(Dataset items)
+--

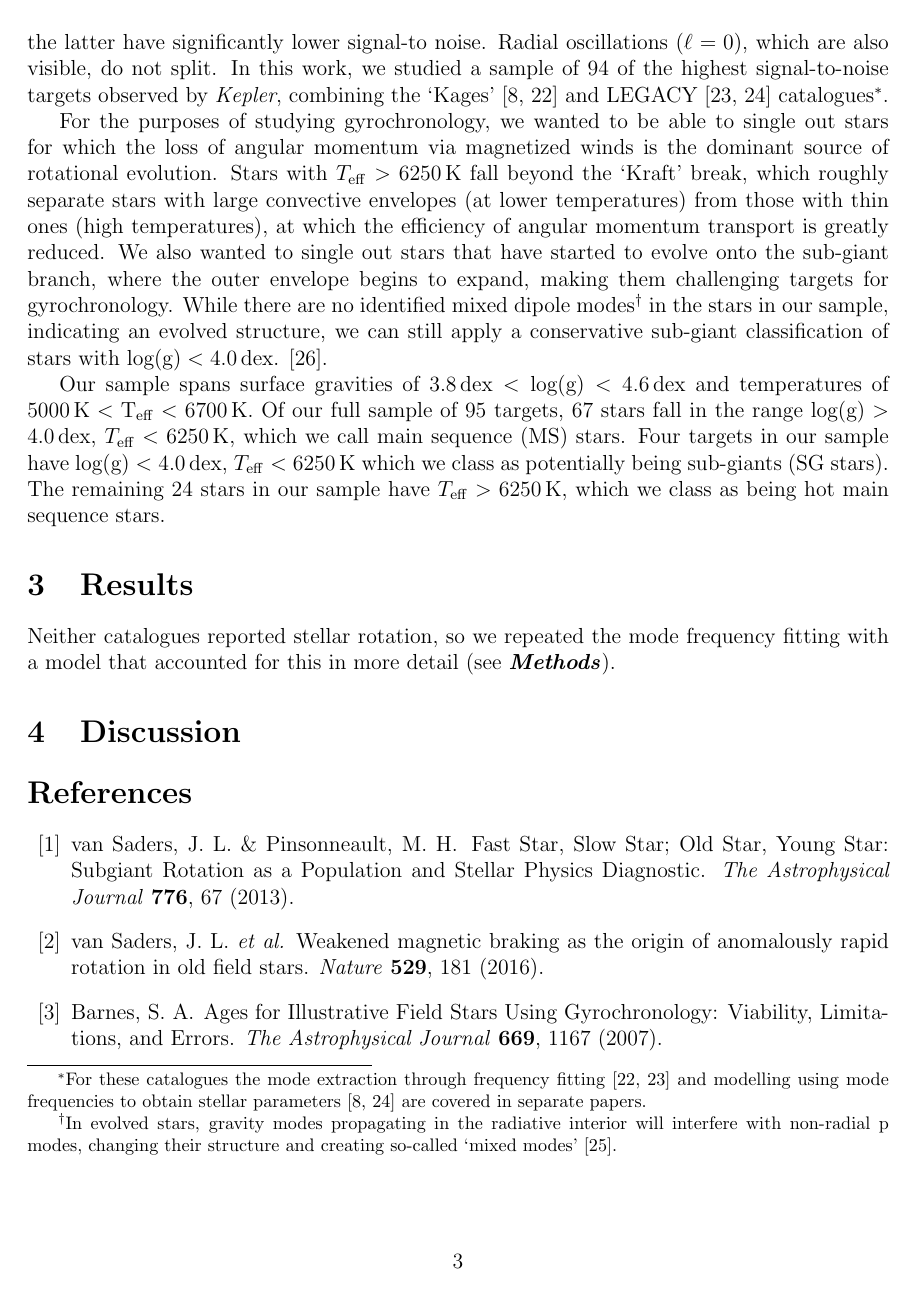
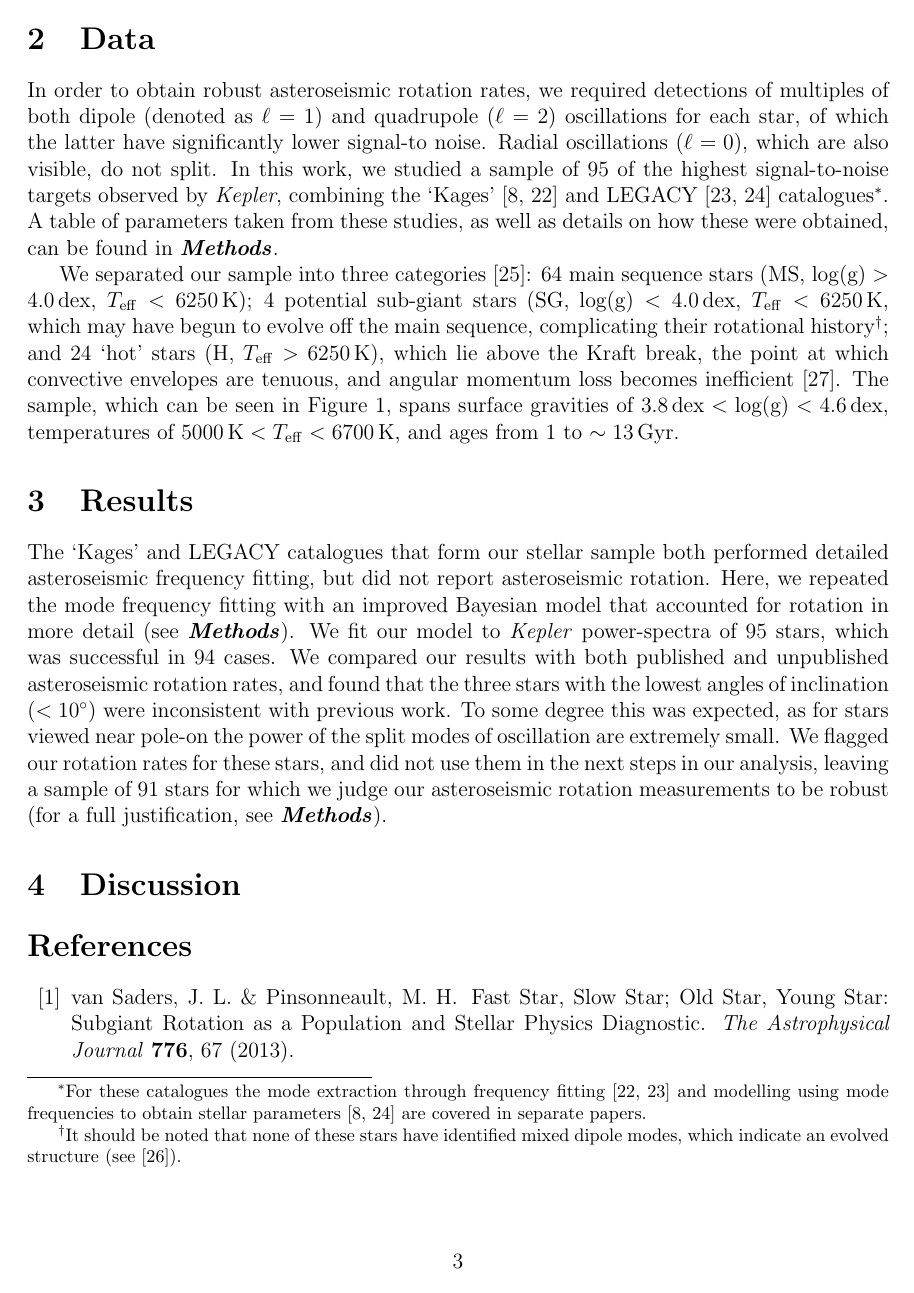
Before and after one commit to ojhall94/malatium, a LaTeX document (paper/natastron/paper.tex): page 3 of 5 before the commit and page 3 of 7 after it. Compiled offline with pdfLaTeX.

Commit message:
Started results

```diff
--- a/paper/natastron/paper.tex
+++ b/paper/natastron/paper.tex
@@ -8,8 +8,9 @@
 \setlength{\topmargin}{4.6mm}
 
 \usepackage{chngcntr}
+\usepackage{xspace}
 \usepackage{graphicx}
-\graphicspath{ {Images/} }
+\graphicspath{{Images/}}
 \usepackage[symbol]{footmisc}
 
 
@@ -86,8 +87,7 @@ Determining whether weakened magnetic braking is a true phenomenon or a bias in
 
 \section{Data}
 
-In order to obtain robust asteroseismic rotation rates, we required detections of multiples of both dipole (denoted as $\ell = 1$) and quadrupole ($\ell = 2$) oscillations for each star, of which the latter have significantly lower signal-to noise. Radial oscillations ($\ell = 0$), which are also visible, do not split. In this work, we studied a sample of 94 of the highest signal-to-noise targets observed by \textit{Kepler}, combining the `Kages' \cite{silvaaguirre+2015,davies+2016} and LEGACY \cite{lund+2017, silvaaguirre+2017} catalogues\footnote{For these catalogues the mode extraction through frequency fitting \cite{davies+2016, lund+2017} and modelling using mode frequencies to obtain stellar parameters \cite{silvaaguirre+2015, silvaaguirre+2017} are covered in separate papers.}.
+In order to obtain robust asteroseismic rotation rates, we required detections of multiples of both dipole (denoted as $\ell = 1$) and quadrupole ($\ell = 2$) oscillations for each star, of which the latter have significantly lower signal-to noise. Radial oscillations ($\ell = 0$), which are also visible, do not split. In this work, we studied a sample of 95 of the highest signal-to-noise targets observed by \textit{Kepler}, combining the `Kages' \cite{silvaaguirre+2015,davies+2016} and LEGACY \cite{lund+2017, silvaaguirre+2017} catalogues\footnote{For these catalogues the mode extraction through frequency fitting \cite{davies+2016, lund+2017} and modelling using mode frequencies to obtain stellar parameters \cite{silvaaguirre+2015, silvaaguirre+2017} are covered in separate papers.}. A table of parameters taken from these studies, as well as details on how these were obtained, can be found in \textbf{\textit{Methods}}.
 
-For the purposes of studying gyrochronology, we wanted to be able to single out stars for which the loss of angular momentum via magnetized winds is the dominant source of rotational evolution. Stars with $T_{\rm eff} > 6250\, \rm{K}$ fall beyond the `Kraft' break, which roughly separate stars with large convective envelopes (at lower temperatures) from those with thin ones (high temperatures), at which the efficiency of angular momentum transport is greatly reduced.  We also wanted to single out stars that have started to evolve onto the sub-giant branch, where the outer envelope begins to expand, making them challenging targets for gyrochronology. While there are no identified mixed dipole modes\footnote{In evolved stars, gravity modes propagating in the radiative interior will interfere with non-radial p modes, changing their structure and creating so-called `mixed modes' \cite{bedding+2010}.} in the stars in our sample, indicating an evolved structure, we can still apply a conservative sub-giant classification of stars with $\rm{log(g)} < 4.0\, \rm dex$. \cite{garcia+2014}.
+We separated our sample into three categories \cite{garcia+2014}: 64 main sequence stars (MS, $\rm{log(g)} > 4.0\, \rm dex$, $T_{\rm eff} < 6250\, \rm K$); 4 potential sub-giant stars (SG, $\rm{log(g)} < 4.0\, \rm dex$, $T_{\rm eff} < 6250\, \rm K$, which may have begun to evolve off the main sequence, complicating their rotational history\footnote{It should be noted that none of these stars have identified mixed dipole modes, which indicate an evolved structure (see \cite{bedding+2010}).}; and 24 `hot' stars (H, $T_{\rm eff} > 6250\, \rm K$), which lie above the Kraft break, the point at which convective envelopes are tenuous, and angular momentum loss becomes inefficient \cite{kraft1967}. The sample, which can be seen in Figure \ref{fig:sample}, spans surface gravities of $3.8\, \rm{dex} < \rm{log(g)} < 4.6\, \rm{dex}$, temperatures of $5000\, \textrm{K} < T_{\rm eff} <  6700\, \rm{K}$, and ages from $1$ to $\sim 13\, \rm{Gyr}$.
 
-Our sample spans surface gravities of $3.8\, \rm{dex} < \rm{log(g)} < 4.6\, \rm{dex}$ and temperatures of $5000\, \rm{K} < T_{\rm eff} <  6700\, \rm{K}.$ Of our full sample of 95 targets, 67 stars fall in the range $\rm{log(g)} > 4.0\, \rm dex$, $T_{\rm eff} < 6250\, \rm K$, which we call main sequence (MS) stars. Four targets in our sample have $\rm{log(g)} < 4.0\, \rm dex$, $T_{\rm eff} < 6250\, \rm K$ which we class as potentially being sub-giants (SG stars). The remaining 24 stars in our sample have $T_{\rm eff} > 6250\, \rm K$, which we class as being hot main sequence stars.
@@ -94,8 +99,9 @@ Our sample spans surface gravities of $3.8\, \rm{dex} < \rm{log(g)} < 4.6\, \rm{
+	\label{fig:sample}
+\end{figure}
 
-%% reduce this to two paragraphs., point to Figure 1. Then go straigh to what we did and results. Then discussion with a plot per paragraph, and then copy and paste section 3.
 
 \section{Results}
- Neither catalogues reported stellar rotation, so we repeated the mode frequency fitting with a model that accounted for this in more detail (see \textbf{\textit{Methods}}).
+ The `Kages' and LEGACY catalogues that form our stellar sample both performed detailed asteroseismic frequency fitting, but did not report asteroseismic rotation. Here, we repeated the mode frequency fitting with an improved Bayesian model that accounted for rotation in more detail (see \textbf{\textit{Methods}}). We fit our model to \kepler power-spectra of 95 stars, which was successful in 94 cases. We compared our results with both published and unpublished asteroseismic rotation rates, and found that the three stars with the lowest angles of inclination ($< 10^\circ$) were inconsistent with previous work. To some degree this was expected, as  for stars viewed near pole-on the power of the split modes of oscillation are extremely small. We flagged our rotation rates for these stars, and did not use them in the next steps in our analysis, leaving a sample of 91 stars for which we judge our asteroseismic rotation measurements to be robust (for a full justification, see \textit{\textbf{Methods}}).
 
 \section{Discussion}
 
```
Also changed, not shown: paper/natastron/paper.bbl, paper/natastron/paper.pdf, paper/natastron/paper.tex (7 more changed lines), 4 other files.
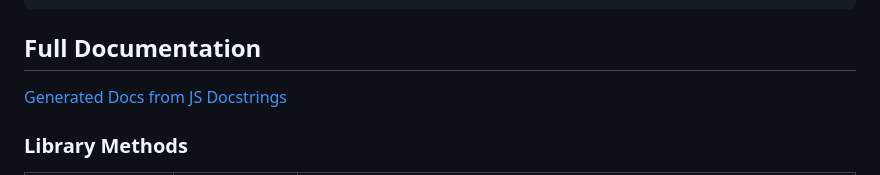
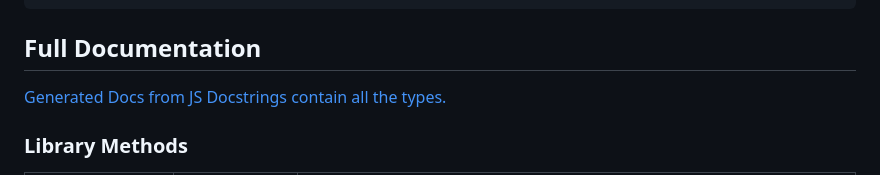
Before and after one commit to anderslatif/KeysKey, a Markdown page: README.md, the part around the change. Rendered like a GitHub page.

```diff
--- a/README.md
+++ b/README.md
@@ -75,7 +75,7 @@ console.log(result); // [ 'Meta', 'Shift' ]
 
 ## Full Documentation
 
-[Generated Docs from JS Docstrings](https://anderslatif.github.io/KeysKey/generated_docs/)
+[Generated Docs from JS Docstrings contain all the types.](https://anderslatif.github.io/KeysKey/generated_docs/)
 
 ### Library Methods
 
```
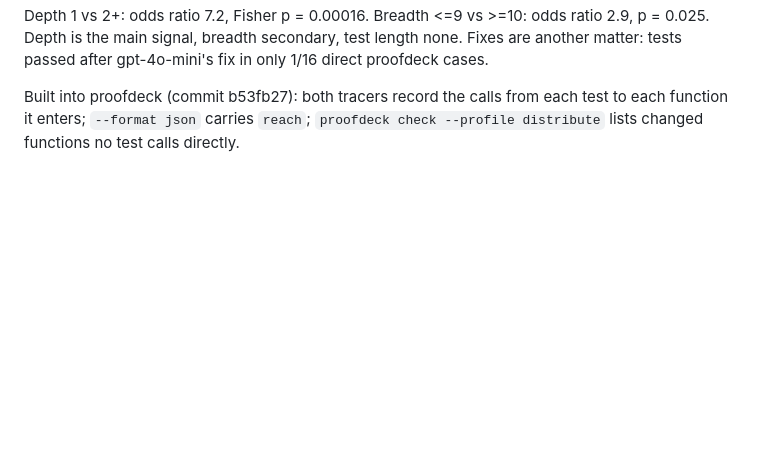
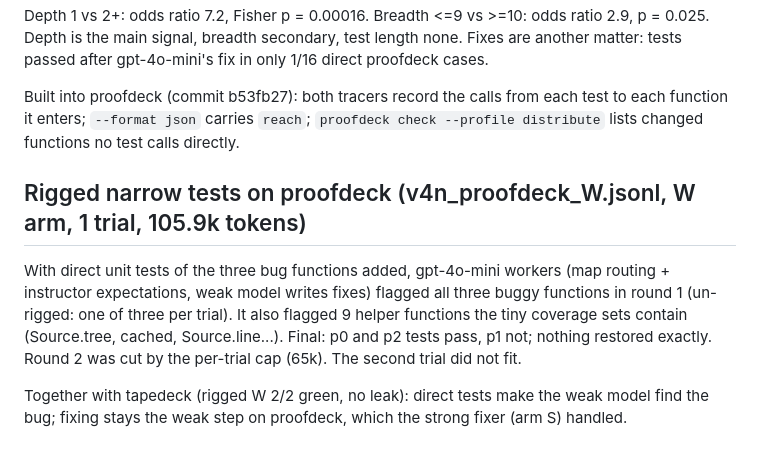
Before and after one commit to BlaiseLabs/specdeck, a Markdown page: bench/distribute/RESULTS.md, the part around the change. Drawn GitHub-style; blank space fills up the shorter version.

Commit message:
bench: rigged narrow tests on proofdeck: weak workers find all three bugs, fixes still miss one

```diff
--- a/bench/distribute/RESULTS.md
+++ b/bench/distribute/RESULTS.md
@@ -232,3 +232,14 @@ matter: tests passed after gpt-4o-mini's fix in only 1/16 direct proofdeck cases
 Built into proofdeck (commit b53fb27): both tracers record the calls from each test to each
 function it enters; `--format json` carries `reach`; `proofdeck check --profile distribute`
 lists changed functions no test calls directly.
+
+## Rigged narrow tests on proofdeck (v4n_proofdeck_W.jsonl, W arm, 1 trial, 105.9k tokens)
+
+With direct unit tests of the three bug functions added, gpt-4o-mini workers (map routing +
+instructor expectations, weak model writes fixes) flagged all three buggy functions in round 1
+(un-rigged: one of three per trial). It also flagged 9 helper functions the tiny coverage sets
+contain (Source.tree, cached, Source.line...). Final: p0 and p2 tests pass, p1 not; nothing
+restored exactly. Round 2 was cut by the per-trial cap (65k). The second trial did not fit.
+
+Together with tapedeck (rigged W 2/2 green, no leak): direct tests make the weak model find the
+bug; fixing stays the weak step on proofdeck, which the strong fixer (arm S) handled.
```
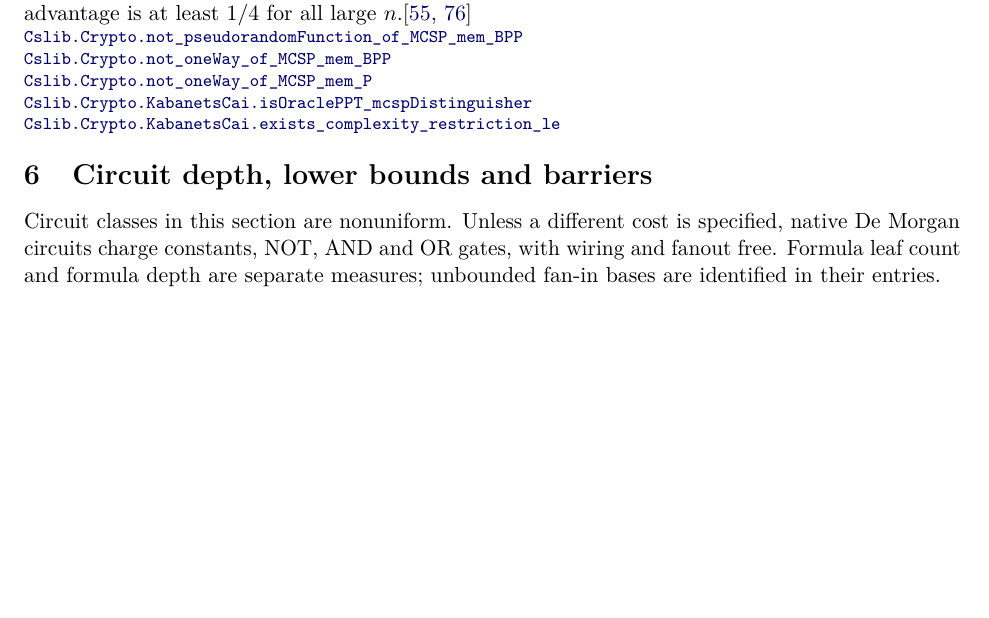
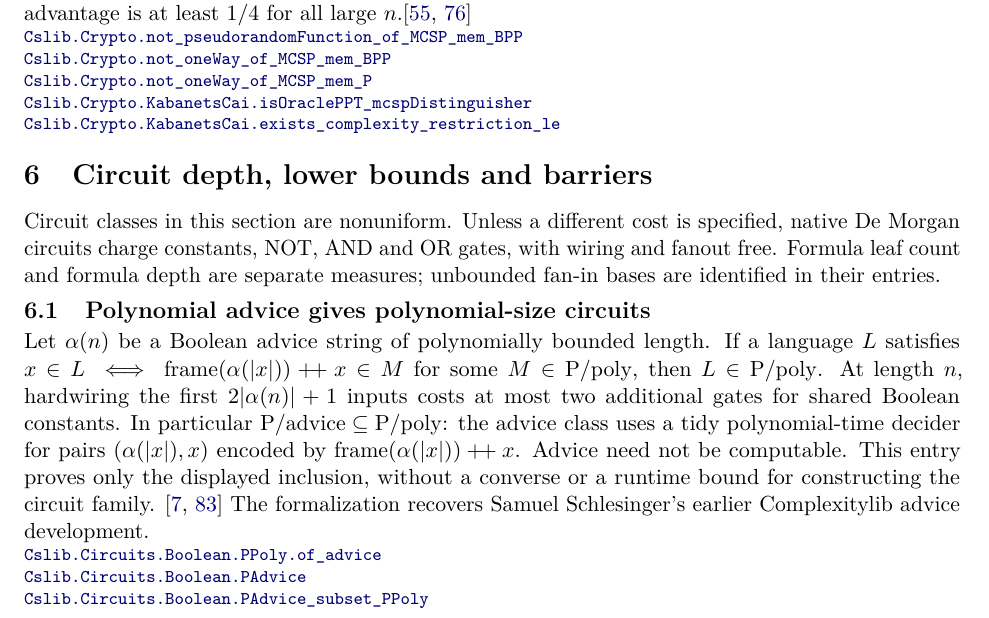
Before and after one commit to SamuelSchlesinger/complexitylib2, a LaTeX document (paper/main.tex, which reads paper/sections/circuits.tex): part of page 53 of 102 before the commit and part of page 53 of 103 after it, cut so that both start at the same text, the shorter picture padded with empty space. Compiled offline with pdfLaTeX.

Commit message:
doc(paper): index polynomial advice inclusion
Record the pair encoding, polynomial advice premise, shared-constant gate overhead and nonuniform limitations with exact-source links. ROADMAP broad oracle/advice agenda remains open; no converse completion claim. AI assistance: OpenAI Codex. Independent index/PDF review pending.

```diff
--- a/paper/sections/circuits.tex
+++ b/paper/sections/circuits.tex
@@ -4,6 +4,26 @@ Circuit classes in this section are nonuniform. Unless a different cost is
 specified, native De Morgan circuits charge constants, NOT, AND and OR gates,
 with wiring and fanout free. Formula leaf count and formula depth are separate
 measures; unbounded fan-in bases are identified in their entries.
+
+\begin{result}
+\subsection{Polynomial advice gives polynomial-size circuits}
+Let $\alpha(n)$ be a Boolean advice string of polynomially bounded length.
+If a language $L$ satisfies
+$x\in L\iff\operatorname{frame}(\alpha(|x|))\mathbin{+\!+}x\in M$
+for some $M\in\mathrm{P/poly}$, then $L\in\mathrm{P/poly}$.
+At length $n$, hardwiring the first $2|\alpha(n)|+1$ inputs costs at most two
+additional gates for shared Boolean constants.
+In particular $\mathrm{P/advice}\subseteq\mathrm{P/poly}$: the advice class
+uses a tidy polynomial-time decider for pairs $(\alpha(|x|),x)$ encoded by
+$\operatorname{frame}(\alpha(|x|))\mathbin{+\!+}x$.
+Advice need not be computable. This entry proves only the displayed inclusion,
+without a converse or a runtime bound for constructing the circuit family.
+\citep{AroraBarak09,KarpLipton1980}
+The formalization recovers Samuel Schlesinger's earlier Complexitylib advice development.
+\declat{4f7aa6bfb792dfdaefc5c7668fd97a653ba0ef4b}{Complexity/Computability/Circuit/Boolean/Advice.lean}{57}{Cslib.Circuits.Boolean.PPoly.of_advice}
+\declat{4f7aa6bfb792dfdaefc5c7668fd97a653ba0ef4b}{Complexity/Computability/Circuit/Boolean/Advice.lean}{78}{Cslib.Circuits.Boolean.PAdvice}
+\declat{4f7aa6bfb792dfdaefc5c7668fd97a653ba0ef4b}{Complexity/Computability/Circuit/Boolean/Advice.lean}{84}{Cslib.Circuits.Boolean.PAdvice_subset_PPoly}
+\end{result}
 
 \begin{result}
 \subsection{Inlining polynomial-size circuit oracles}
```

+--

Action item:
Scan the data, and report each line that uses the word "usepackage".

Task response:
 \usepackage{chngcntr}
+\usepackage{xspace}
 \usepackage{graphicx}
 \usepackage[symbol]{footmisc}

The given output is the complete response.